### [WHAT IS REQUIRED]
The answer must consist of every line from the entries that holds the word "Rendered".

### [RECORDED DATA]
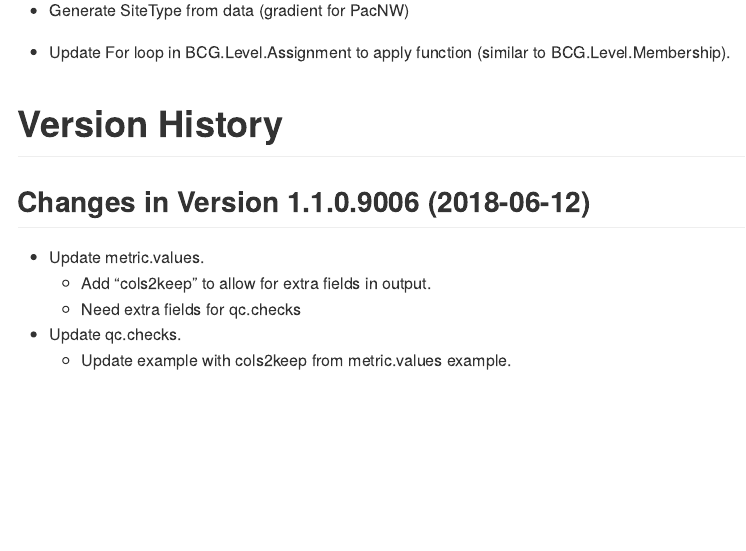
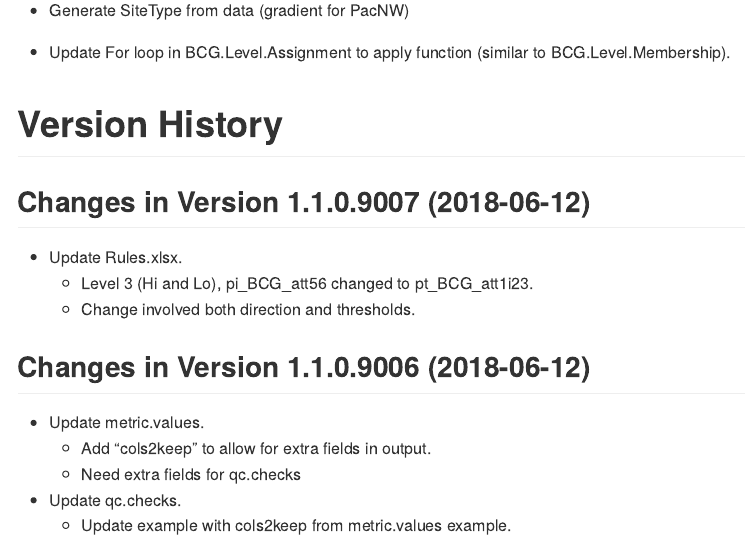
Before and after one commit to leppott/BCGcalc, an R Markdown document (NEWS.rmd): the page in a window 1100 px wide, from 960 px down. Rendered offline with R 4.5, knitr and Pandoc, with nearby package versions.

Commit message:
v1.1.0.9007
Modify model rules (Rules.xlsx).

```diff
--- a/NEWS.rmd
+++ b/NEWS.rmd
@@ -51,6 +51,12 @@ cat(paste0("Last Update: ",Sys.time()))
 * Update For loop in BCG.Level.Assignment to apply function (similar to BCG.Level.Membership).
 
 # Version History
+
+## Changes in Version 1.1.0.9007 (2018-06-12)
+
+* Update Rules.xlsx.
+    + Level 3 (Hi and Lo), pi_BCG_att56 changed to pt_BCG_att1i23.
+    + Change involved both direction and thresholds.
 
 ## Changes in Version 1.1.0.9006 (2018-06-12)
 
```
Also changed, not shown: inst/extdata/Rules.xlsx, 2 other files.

==

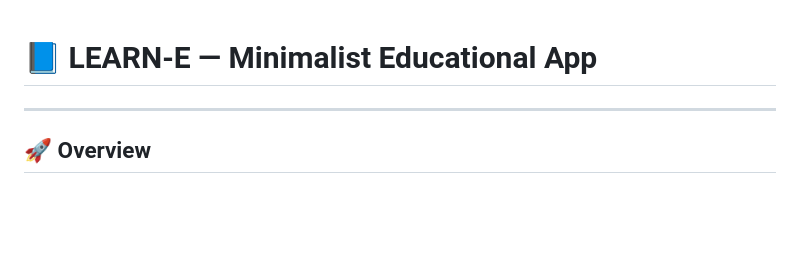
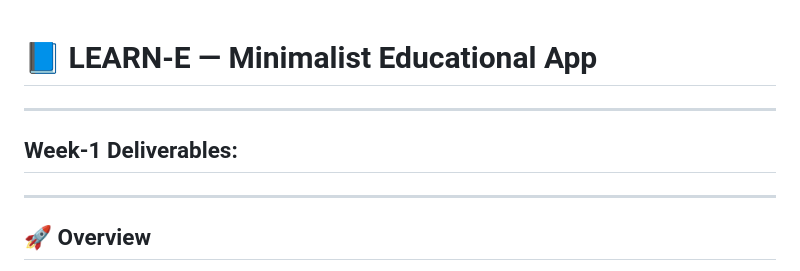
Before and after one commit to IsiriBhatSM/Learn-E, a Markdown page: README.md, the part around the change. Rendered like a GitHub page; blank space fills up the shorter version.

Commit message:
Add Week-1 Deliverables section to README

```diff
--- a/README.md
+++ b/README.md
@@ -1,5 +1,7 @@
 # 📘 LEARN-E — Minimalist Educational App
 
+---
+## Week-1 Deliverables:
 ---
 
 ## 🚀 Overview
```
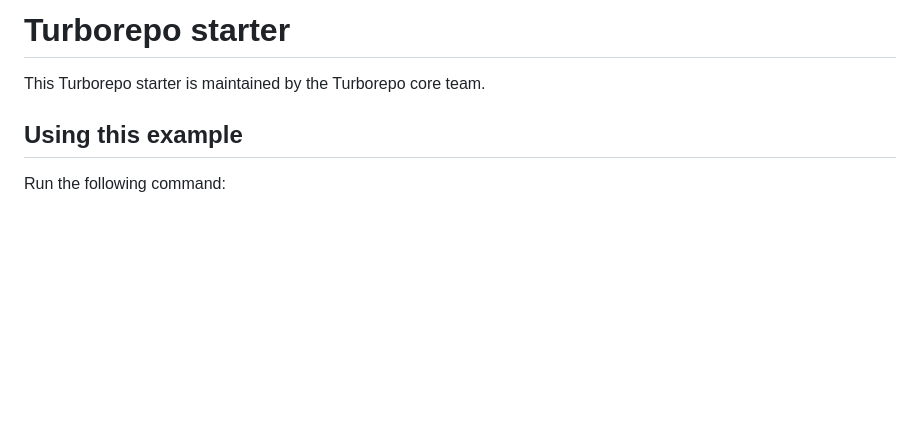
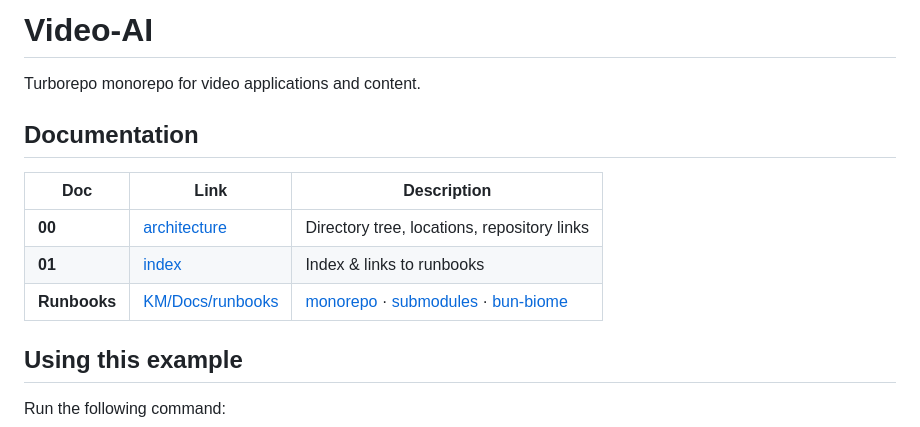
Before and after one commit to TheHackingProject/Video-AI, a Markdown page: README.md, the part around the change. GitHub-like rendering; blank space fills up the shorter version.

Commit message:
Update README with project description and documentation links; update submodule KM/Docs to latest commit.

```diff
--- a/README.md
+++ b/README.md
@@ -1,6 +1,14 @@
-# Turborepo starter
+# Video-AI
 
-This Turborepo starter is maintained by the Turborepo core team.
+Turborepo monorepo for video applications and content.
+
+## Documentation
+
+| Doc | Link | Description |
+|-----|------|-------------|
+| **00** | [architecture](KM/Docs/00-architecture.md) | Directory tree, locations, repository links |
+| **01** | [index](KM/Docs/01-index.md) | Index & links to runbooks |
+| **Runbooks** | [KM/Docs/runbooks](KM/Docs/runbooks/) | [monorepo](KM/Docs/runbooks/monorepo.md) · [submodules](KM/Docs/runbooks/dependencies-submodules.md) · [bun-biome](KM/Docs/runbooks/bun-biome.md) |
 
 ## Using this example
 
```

---

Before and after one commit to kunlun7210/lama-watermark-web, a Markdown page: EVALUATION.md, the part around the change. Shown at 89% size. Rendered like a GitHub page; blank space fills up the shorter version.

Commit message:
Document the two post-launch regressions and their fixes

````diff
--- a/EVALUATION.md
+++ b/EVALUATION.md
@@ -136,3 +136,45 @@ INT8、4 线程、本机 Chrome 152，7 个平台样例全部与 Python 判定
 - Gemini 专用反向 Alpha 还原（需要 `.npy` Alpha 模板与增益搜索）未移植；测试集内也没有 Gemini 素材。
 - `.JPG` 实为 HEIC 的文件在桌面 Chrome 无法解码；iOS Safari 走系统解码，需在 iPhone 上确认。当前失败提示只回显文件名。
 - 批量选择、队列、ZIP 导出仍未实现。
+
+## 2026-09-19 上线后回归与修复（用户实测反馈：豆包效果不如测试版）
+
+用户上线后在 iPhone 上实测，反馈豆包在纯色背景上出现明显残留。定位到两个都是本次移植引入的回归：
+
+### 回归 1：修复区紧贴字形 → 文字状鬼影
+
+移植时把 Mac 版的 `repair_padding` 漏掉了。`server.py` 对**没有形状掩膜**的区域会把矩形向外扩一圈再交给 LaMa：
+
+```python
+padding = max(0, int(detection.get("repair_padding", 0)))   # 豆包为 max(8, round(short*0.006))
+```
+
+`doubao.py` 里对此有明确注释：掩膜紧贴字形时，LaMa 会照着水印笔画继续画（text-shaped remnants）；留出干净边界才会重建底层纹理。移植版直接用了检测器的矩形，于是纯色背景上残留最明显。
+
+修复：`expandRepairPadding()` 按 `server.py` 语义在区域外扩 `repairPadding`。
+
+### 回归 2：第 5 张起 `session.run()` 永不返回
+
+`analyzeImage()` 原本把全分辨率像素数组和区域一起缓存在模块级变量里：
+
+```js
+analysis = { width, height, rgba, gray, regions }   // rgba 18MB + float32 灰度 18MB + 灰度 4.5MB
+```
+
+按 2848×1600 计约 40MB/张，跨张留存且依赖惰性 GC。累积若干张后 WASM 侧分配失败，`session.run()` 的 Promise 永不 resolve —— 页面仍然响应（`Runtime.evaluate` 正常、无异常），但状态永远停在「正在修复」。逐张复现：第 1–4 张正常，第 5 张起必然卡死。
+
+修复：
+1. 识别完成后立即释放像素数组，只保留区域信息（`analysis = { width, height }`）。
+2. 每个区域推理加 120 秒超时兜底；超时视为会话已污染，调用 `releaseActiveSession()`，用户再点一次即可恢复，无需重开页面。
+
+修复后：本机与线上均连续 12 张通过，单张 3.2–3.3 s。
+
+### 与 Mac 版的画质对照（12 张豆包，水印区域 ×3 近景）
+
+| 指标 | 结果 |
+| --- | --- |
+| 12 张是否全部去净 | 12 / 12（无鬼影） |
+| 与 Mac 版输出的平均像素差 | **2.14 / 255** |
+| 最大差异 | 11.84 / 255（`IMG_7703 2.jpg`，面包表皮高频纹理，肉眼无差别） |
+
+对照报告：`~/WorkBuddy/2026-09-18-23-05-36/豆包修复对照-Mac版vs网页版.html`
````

### [EXERCISE OUTPUT]
Before and after one commit to leppott/BCGcalc, an R Markdown document (NEWS.rmd): the page in a window 1100 px wide, from 960 px down. Rendered offline with R 4.5, knitr and Pandoc, with nearby package versions.
Before and after one commit to IsiriBhatSM/Learn-E, a Markdown page: README.md, the part around the change. Rendered like a GitHub page; blank space fills up the shorter version.
Before and after one commit to kunlun7210/lama-watermark-web, a Markdown page: EVALUATION.md, the part around the change. Shown at 89% size. Rendered like a GitHub page; blank space fills up the shorter version.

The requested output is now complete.